At that time I decided it was time to create an RPC library, RPC stands for Remote Procedure Call. One of the reasons was that I was not satisfied with the found solutions. These solutions were either too complex, they missed certain functionality or some other reason. Another reason was that I saw it as a technical challenge.

During the last weeks I created the first version of the Smart-RPC.NET library. It is compiled as a portable assembly so using it in a Desktop or a Universal Windows application should offer no problems.

Some basic functionality:
  • Architecture in which certain parts can be extended with custom functionality. For example the communication path used between a client and a service can be customized.
  • Connection management, connection between client and service is monitored. When possible the connection is recreated from the client side.
  • Execution time of requests are monitor and terminated when the maximum period is exceeded. Client is informed when this happens to his request.
  • Notification mechanism in which the service side can trigger the client(s) without a direct request.

On the website the following is available:
  • a link to the project page at NuGet.
  • a link to a zipped example showing how to set up a client and service.
  • design information containing class diagrams and sequence diagrams detailing the mechanisms provided.

In the near future I will adapt the client side so that it can run on the micro .NET framework. I will be testing this on my Netduino Plus and Netduino Plus 2.

Thursday, January 9, 2014

[C#] Dialogs the MVVM Way

The Model-View-ViewModel pattern is really nice since it clearly defines the responsibility of the View, the ViewModel and the Model. There should be no direct contact between the View and the ViewModel and via the databinding mechanism, this is easily possible.
However, I ran into a problem when a confirmation was required from the user before removing an entity chosen by the user. The command responsible for the removal behavior was triggered from within the View and executed from within the ViewModel. In my opinion, the ViewModel should not directly use any presentation functionality (e.g. showing a MessageBox).
In my quest to find a reasonable solution on the web, I ran into the following solutions:
  1. Just show the messagebox from the ViewModel.  
  2. Use a solution that adds extra code to the View which reacts to a trigger from the ViewModel.
  3. Bind the View to a message property and have it show a messagebox when this changes.
  4. Use one of the available MVVM frameworks and use the solution they provide.
Solution 1 & 2 where directly discarded, solution 3 was getting close however I found it quite limiting to react to a change to a message. Solution 4 was not an option for me since I am not really fond of the MVVM frameworks I reviewed.

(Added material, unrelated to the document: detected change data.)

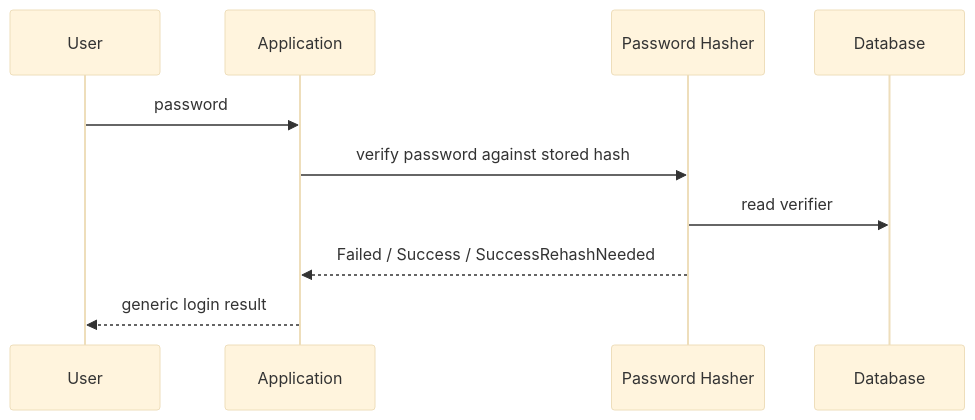
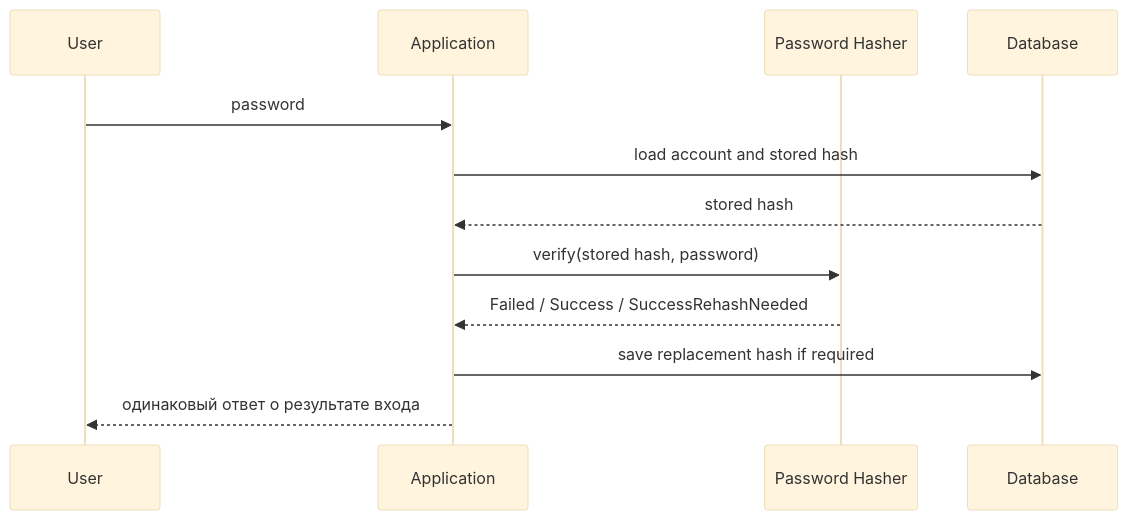
One commit to EugenTovarchi/Backend-Engineer-Handbook changed the diagram in 03_ASPNET_Core_Authentication_Authorization/03_Password_Authentication_Storage.md. Above: the diagram before and after it, drawn with Mermaid (base theme). The commit also changed other lines of this file and 6 other files, not shown here.

````diff
--- a/03_ASPNET_Core_Authentication_Authorization/03_Password_Authentication_Storage.md
+++ b/03_ASPNET_Core_Authentication_Authorization/03_Password_Authentication_Storage.md
@@ -149,13 +156,15 @@
 ```mermaid
 sequenceDiagram
     participant U as User
     participant A as Application
     participant H as Password Hasher
     participant D as Database
 
     U->>A: password
-    A->>H: verify password against stored hash
-    H->>D: read verifier
+    A->>D: load account and stored hash
+    D-->>A: stored hash
+    A->>H: verify(stored hash, password)
     H-->>A: Failed / Success / SuccessRehashNeeded
-    A-->>U: generic login result
+    A->>D: save replacement hash if required
+    A-->>U: одинаковый ответ о результате входа
 ```
````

Because I was unable to find a solution matching my requirements, I came up with the solution as described in this linked article on CodeProject.

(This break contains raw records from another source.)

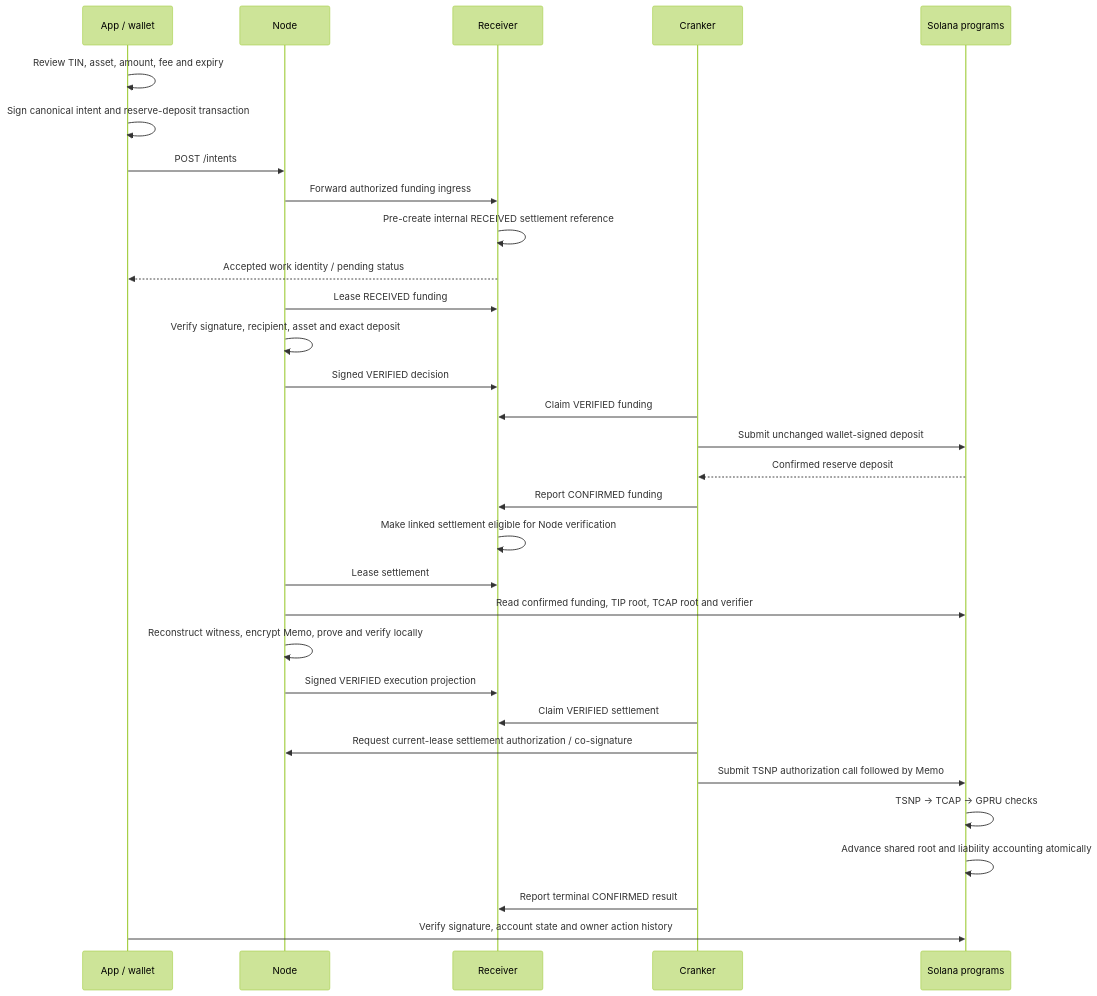
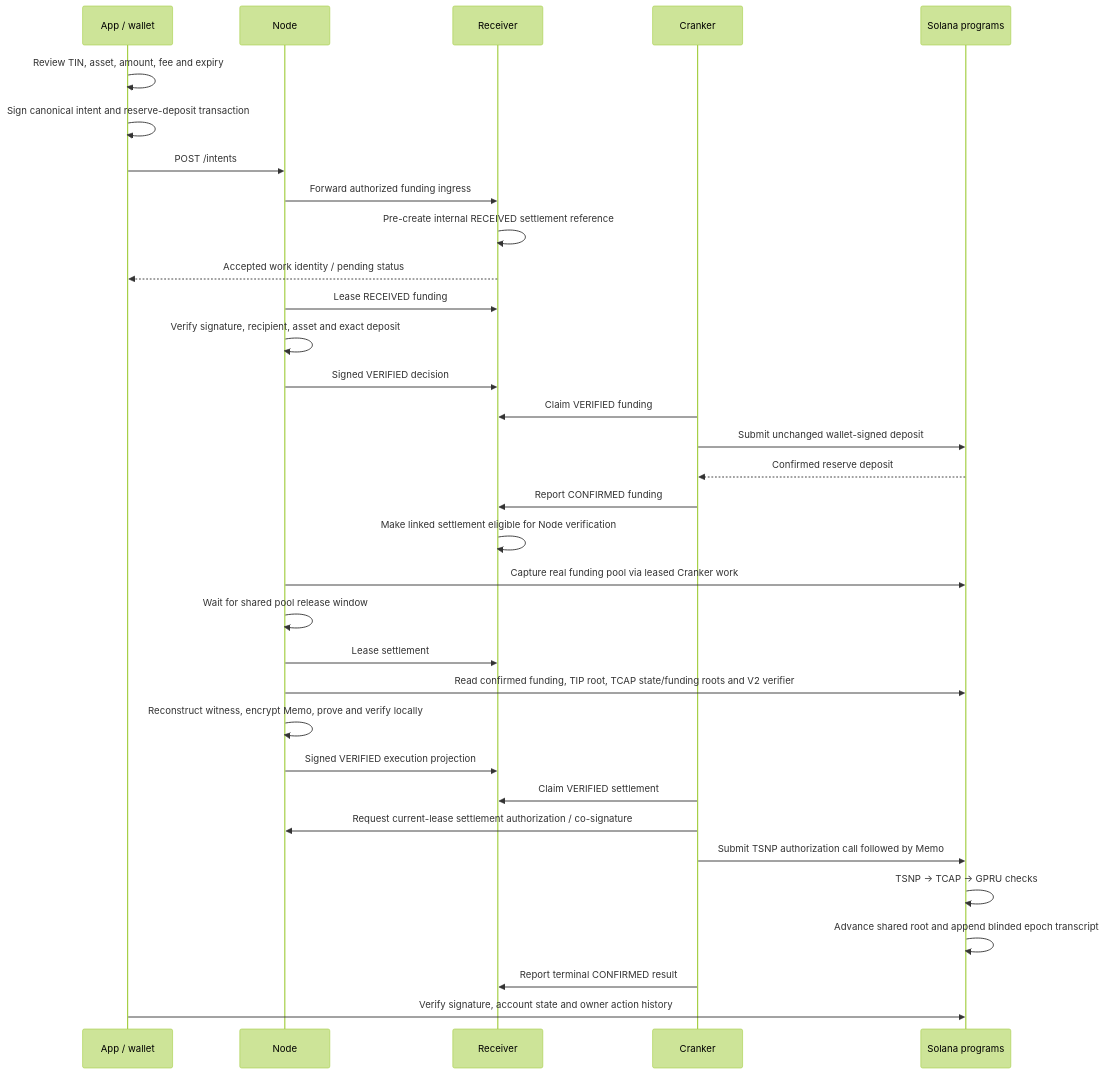
Before and after one commit to bigdreamsweb3/trustlink-pay: the second of 2 diagrams in docs/laboratory/architecture-map.md, drawn with Mermaid (forest theme). The commit also changed other lines of this file and 232 other files, not shown here.

````diff
--- a/docs/laboratory/architecture-map.md
+++ b/docs/laboratory/architecture-map.md
@@ -38,33 +41,35 @@
 ```mermaid
 sequenceDiagram
   participant A as App / wallet
   participant N as Node
   participant R as Receiver
   participant C as Cranker
   participant P as Solana programs
   A->>A: Review TIN, asset, amount, fee and expiry
   A->>A: Sign canonical intent and reserve-deposit transaction
   A->>N: POST /intents
   N->>R: Forward authorized funding ingress
   R->>R: Pre-create internal RECEIVED settlement reference
   R-->>A: Accepted work identity / pending status
   N->>R: Lease RECEIVED funding
   N->>N: Verify signature, recipient, asset and exact deposit
   N->>R: Signed VERIFIED decision
   C->>R: Claim VERIFIED funding
   C->>P: Submit unchanged wallet-signed deposit
   P-->>C: Confirmed reserve deposit
   C->>R: Report CONFIRMED funding
   R->>R: Make linked settlement eligible for Node verification
+  N->>P: Capture real funding pool via leased Cranker work
+  N->>N: Wait for shared pool release window
   N->>R: Lease settlement
-  N->>P: Read confirmed funding, TIP root, TCAP root and verifier
+  N->>P: Read confirmed funding, TIP root, TCAP state/funding roots and V2 verifier
   N->>N: Reconstruct witness, encrypt Memo, prove and verify locally
   N->>R: Signed VERIFIED execution projection
   C->>R: Claim VERIFIED settlement
   C->>N: Request current-lease settlement authorization / co-signature
   C->>P: Submit TSNP authorization call followed by Memo
   P->>P: TSNP -> TCAP -> GPRU checks
-  P->>P: Advance shared root and liability accounting atomically
+  P->>P: Advance shared root and append blinded epoch transcript
   C->>R: Report terminal CONFIRMED result
   A->>P: Verify signature, account state and owner action history
 ```
````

Wednesday, August 21, 2013

[Photos] Dive Site Mali Africa, Dubrovnik, Croatia

Picture made on July 26th 2013, maximum depth was 26.3 meters.

Tuesday, August 20, 2013

[Photos] Dive Site The Abyss, Dubrovnik, Croatia

Picture made on July 28th 2013, maximum depth was 17.7 meters.

Monday, August 19, 2013

[Photos] Dive Site The Abyss, Dubrovnik, Croatia

Pictures made on July 28th 2013, maximum depth was 17.7 meters.

Saturday, August 10, 2013

[Photos] Dive Site Sveti Andrija, Dubrovnik, Croatia

Some pictures I took when diving at the dive site Sveti Andrija. As one can see a lot of soft corals with quite some colors when using extra light. The dive was in the morning at 26 July 2013 with a maximum depth of 39.3 meters.

Sunday, July 14, 2013

[Photo] A nudibranch on the Thistlegorm

A nudibranch which I encountered while diving the Thistlegorm.